Segment Start: Records shown
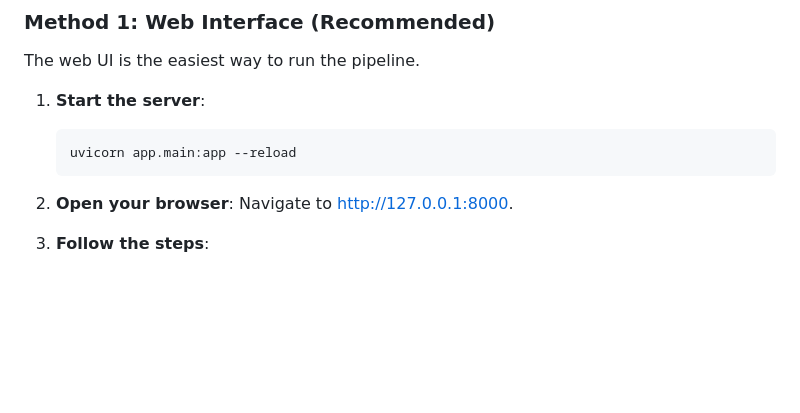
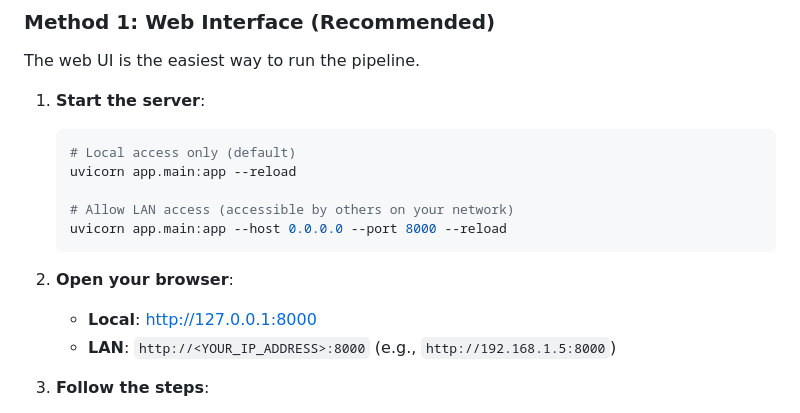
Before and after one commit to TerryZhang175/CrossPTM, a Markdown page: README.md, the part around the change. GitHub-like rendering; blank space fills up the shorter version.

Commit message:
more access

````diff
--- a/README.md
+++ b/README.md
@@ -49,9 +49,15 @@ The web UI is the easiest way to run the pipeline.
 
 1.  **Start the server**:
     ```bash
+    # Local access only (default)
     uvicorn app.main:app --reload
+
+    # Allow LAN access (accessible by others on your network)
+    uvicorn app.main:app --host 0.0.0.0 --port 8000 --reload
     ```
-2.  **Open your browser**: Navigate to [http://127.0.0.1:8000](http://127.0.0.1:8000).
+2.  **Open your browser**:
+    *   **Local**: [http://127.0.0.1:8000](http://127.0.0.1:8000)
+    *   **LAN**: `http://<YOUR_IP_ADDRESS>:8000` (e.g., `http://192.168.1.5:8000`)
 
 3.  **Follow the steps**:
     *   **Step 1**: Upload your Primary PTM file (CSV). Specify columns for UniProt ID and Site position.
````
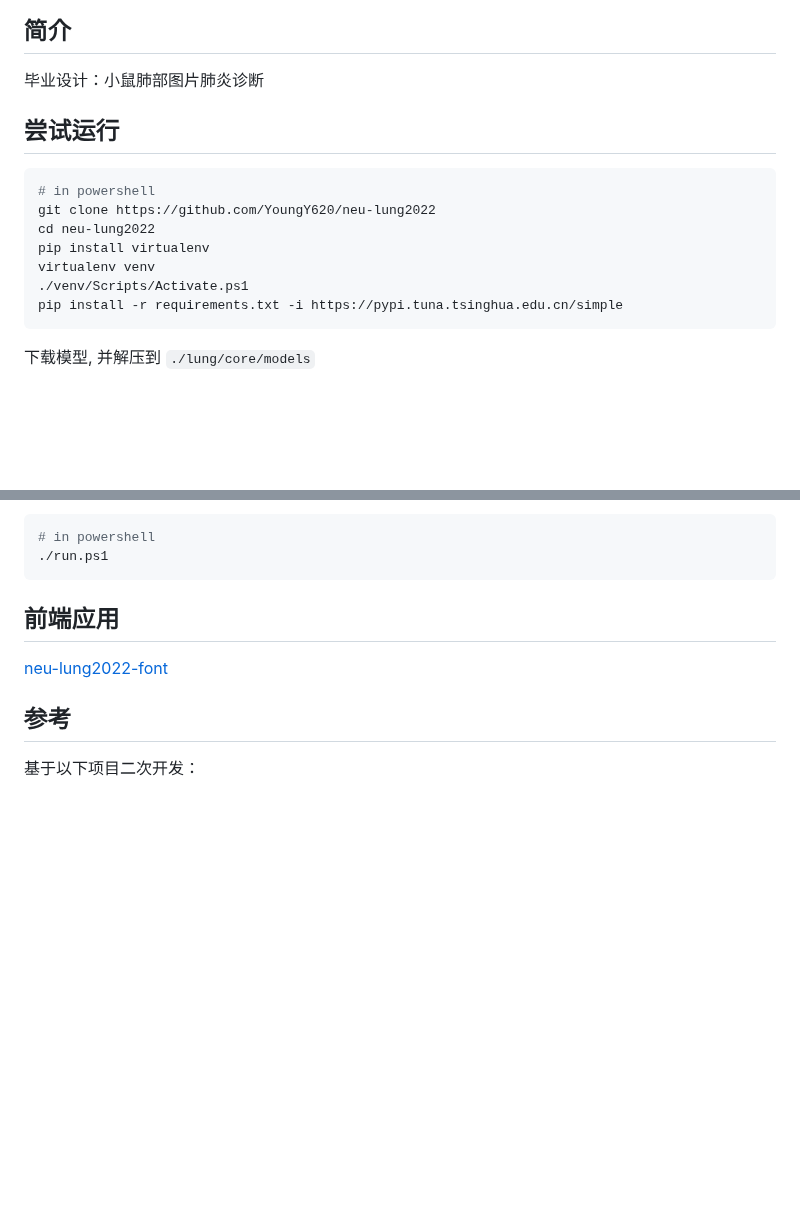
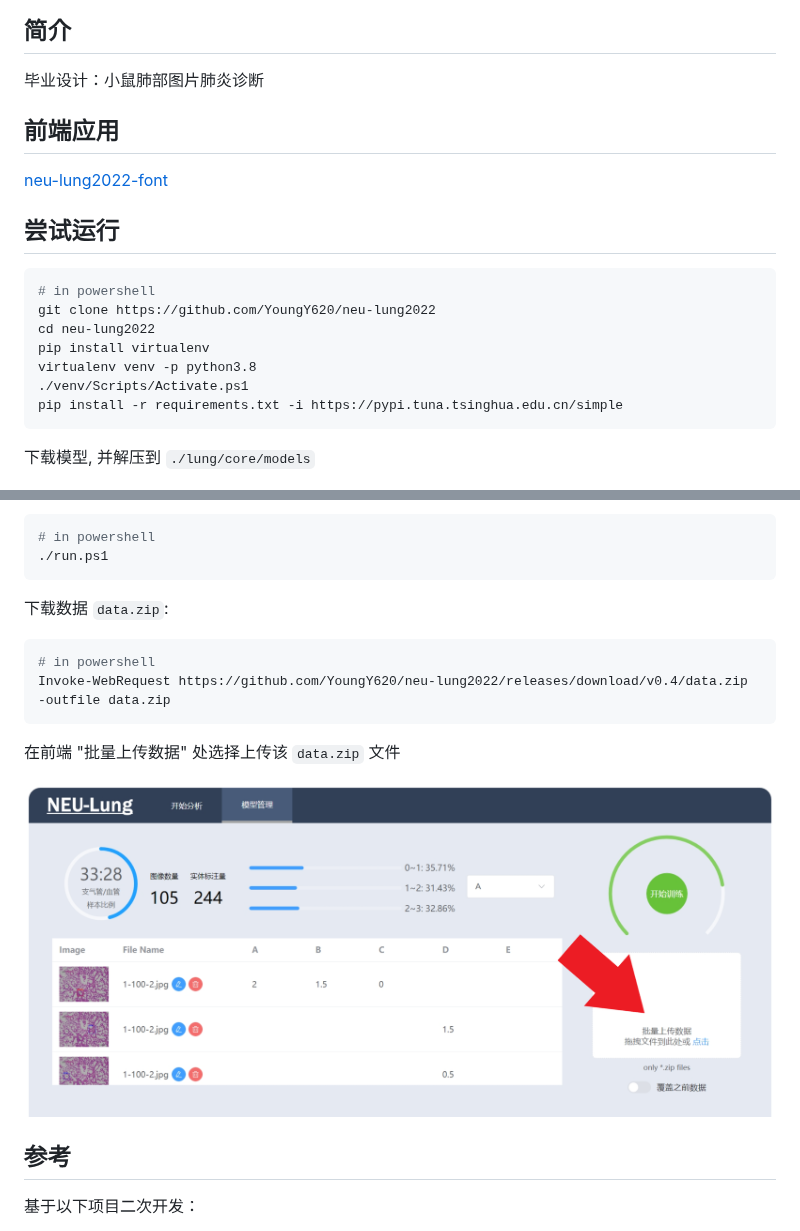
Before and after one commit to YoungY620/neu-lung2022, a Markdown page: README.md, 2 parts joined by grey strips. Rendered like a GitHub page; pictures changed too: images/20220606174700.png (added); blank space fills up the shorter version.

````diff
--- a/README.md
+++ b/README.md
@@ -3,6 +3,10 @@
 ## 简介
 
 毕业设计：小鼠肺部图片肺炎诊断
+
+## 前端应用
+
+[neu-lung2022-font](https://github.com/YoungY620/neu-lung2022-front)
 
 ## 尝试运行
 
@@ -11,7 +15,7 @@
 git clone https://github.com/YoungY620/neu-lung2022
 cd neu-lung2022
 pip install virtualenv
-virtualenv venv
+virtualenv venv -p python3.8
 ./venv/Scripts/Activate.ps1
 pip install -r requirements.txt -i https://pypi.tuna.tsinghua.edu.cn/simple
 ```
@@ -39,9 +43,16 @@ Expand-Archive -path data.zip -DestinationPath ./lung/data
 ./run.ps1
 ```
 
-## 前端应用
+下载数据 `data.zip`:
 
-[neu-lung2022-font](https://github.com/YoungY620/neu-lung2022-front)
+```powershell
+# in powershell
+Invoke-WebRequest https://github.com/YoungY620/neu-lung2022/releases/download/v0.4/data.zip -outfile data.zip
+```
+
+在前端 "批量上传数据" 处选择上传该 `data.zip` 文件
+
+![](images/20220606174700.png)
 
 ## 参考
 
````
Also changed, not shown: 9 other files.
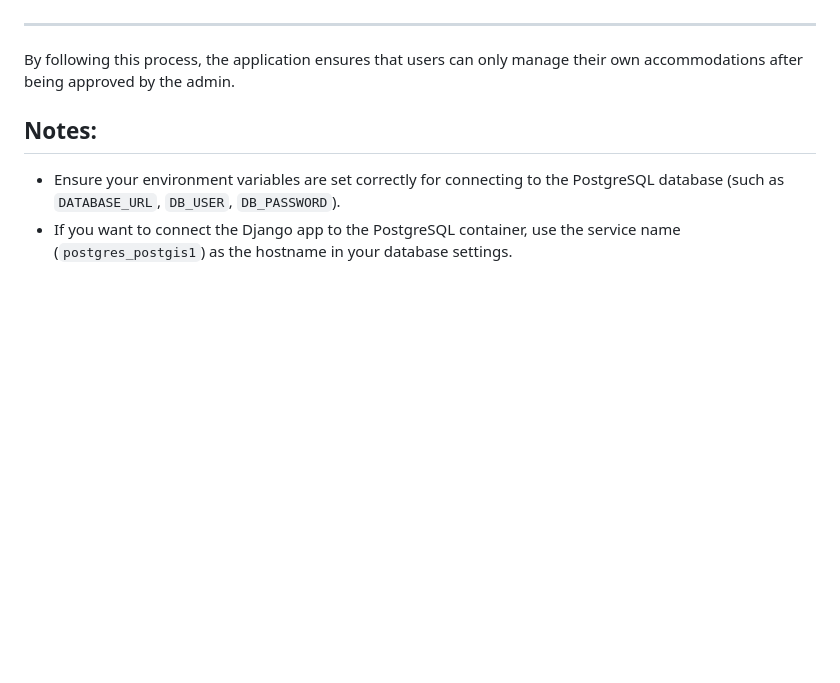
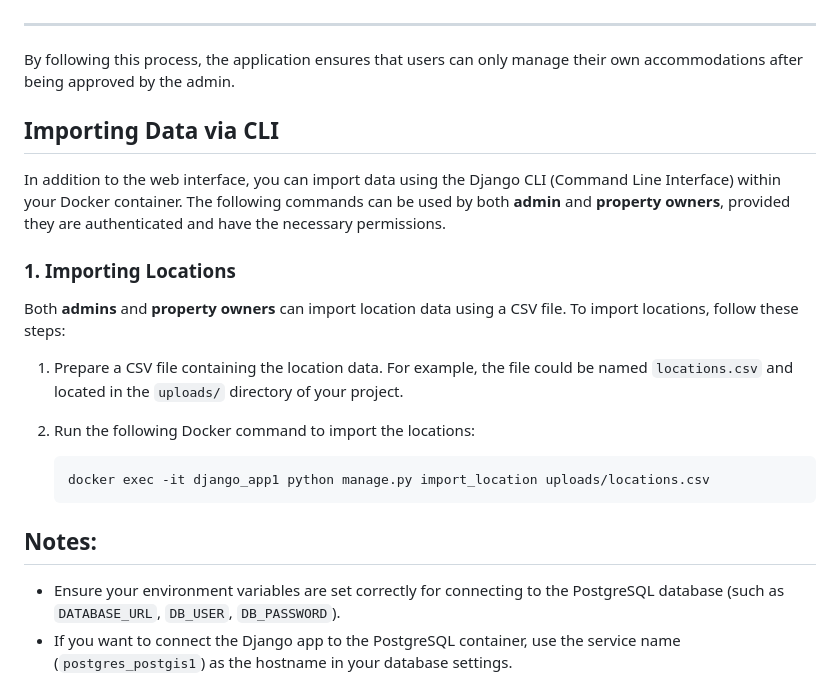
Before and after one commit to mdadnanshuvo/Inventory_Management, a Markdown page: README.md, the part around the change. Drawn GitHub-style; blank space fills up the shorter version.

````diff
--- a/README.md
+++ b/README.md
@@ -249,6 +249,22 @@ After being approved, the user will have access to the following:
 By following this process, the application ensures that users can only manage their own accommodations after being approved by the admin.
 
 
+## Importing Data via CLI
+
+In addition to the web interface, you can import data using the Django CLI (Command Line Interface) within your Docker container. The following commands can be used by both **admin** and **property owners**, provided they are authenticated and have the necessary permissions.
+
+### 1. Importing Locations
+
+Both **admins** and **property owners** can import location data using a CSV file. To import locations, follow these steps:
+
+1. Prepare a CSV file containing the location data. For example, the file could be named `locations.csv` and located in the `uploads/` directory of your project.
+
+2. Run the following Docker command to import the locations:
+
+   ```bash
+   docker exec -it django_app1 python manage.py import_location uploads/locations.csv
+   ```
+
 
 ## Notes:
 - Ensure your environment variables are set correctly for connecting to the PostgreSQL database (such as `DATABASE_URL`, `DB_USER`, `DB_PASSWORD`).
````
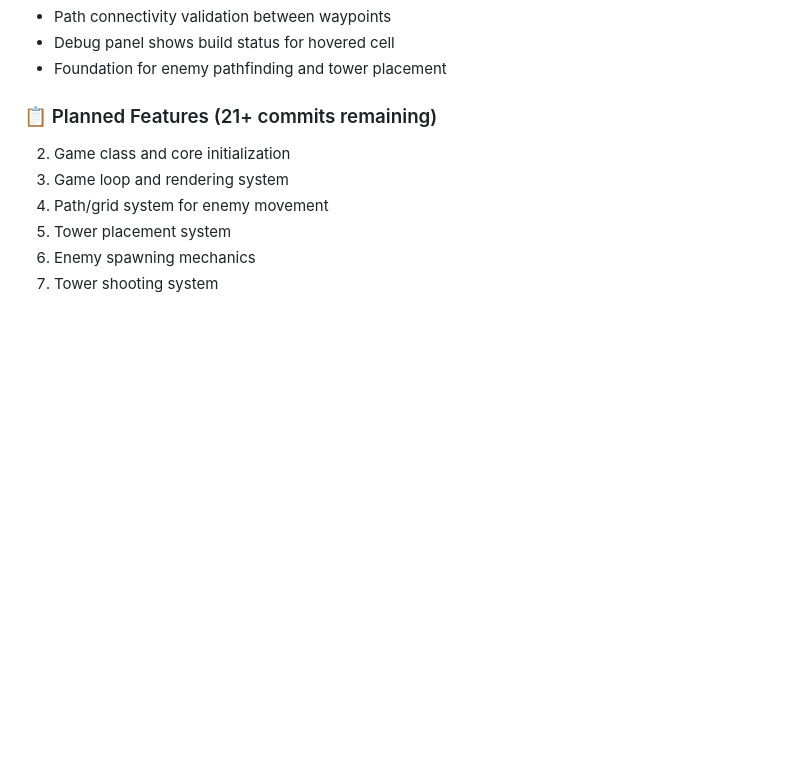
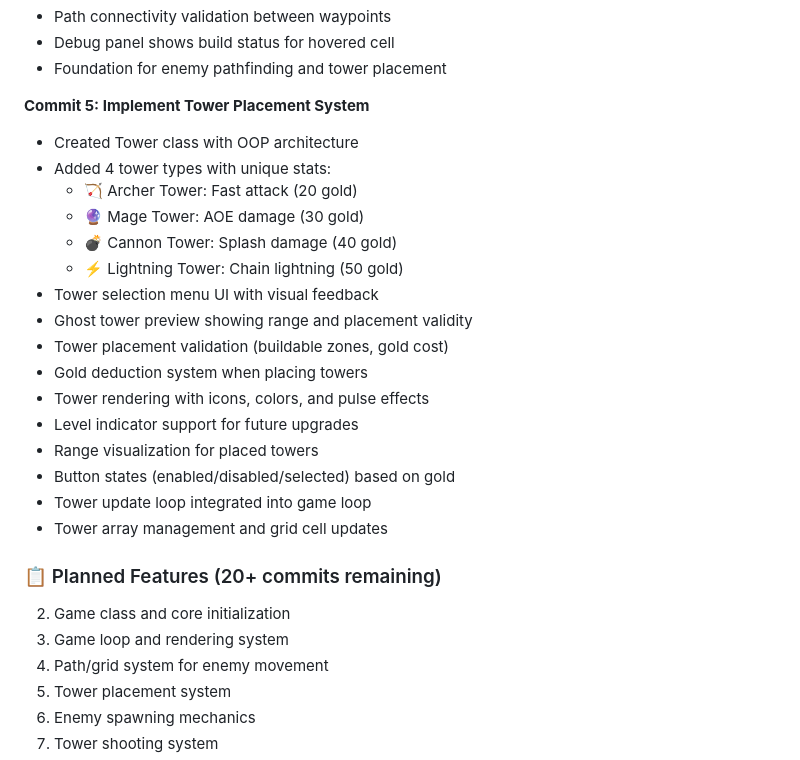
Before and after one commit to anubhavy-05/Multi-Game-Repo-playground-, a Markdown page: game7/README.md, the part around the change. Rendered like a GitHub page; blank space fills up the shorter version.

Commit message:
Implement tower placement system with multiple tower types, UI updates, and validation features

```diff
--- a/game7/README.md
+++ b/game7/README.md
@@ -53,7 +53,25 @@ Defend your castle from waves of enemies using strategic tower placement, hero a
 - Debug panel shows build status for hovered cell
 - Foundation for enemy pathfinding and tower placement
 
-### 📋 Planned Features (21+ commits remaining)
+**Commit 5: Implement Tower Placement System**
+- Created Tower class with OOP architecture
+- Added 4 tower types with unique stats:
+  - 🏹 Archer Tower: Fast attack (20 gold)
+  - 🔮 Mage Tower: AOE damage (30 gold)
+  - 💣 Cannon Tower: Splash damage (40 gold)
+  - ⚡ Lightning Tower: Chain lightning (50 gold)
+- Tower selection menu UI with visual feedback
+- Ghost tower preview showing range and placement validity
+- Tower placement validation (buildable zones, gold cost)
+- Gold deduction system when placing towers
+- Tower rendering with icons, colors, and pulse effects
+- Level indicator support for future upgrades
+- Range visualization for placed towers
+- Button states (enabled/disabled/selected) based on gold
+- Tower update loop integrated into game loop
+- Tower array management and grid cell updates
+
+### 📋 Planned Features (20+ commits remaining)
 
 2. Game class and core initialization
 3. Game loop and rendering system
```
Segment End: Records shown
**What you will do**
Whenever a line of the records above contains the word "access", it counts toward the total; give that total alone.

**Your response**
4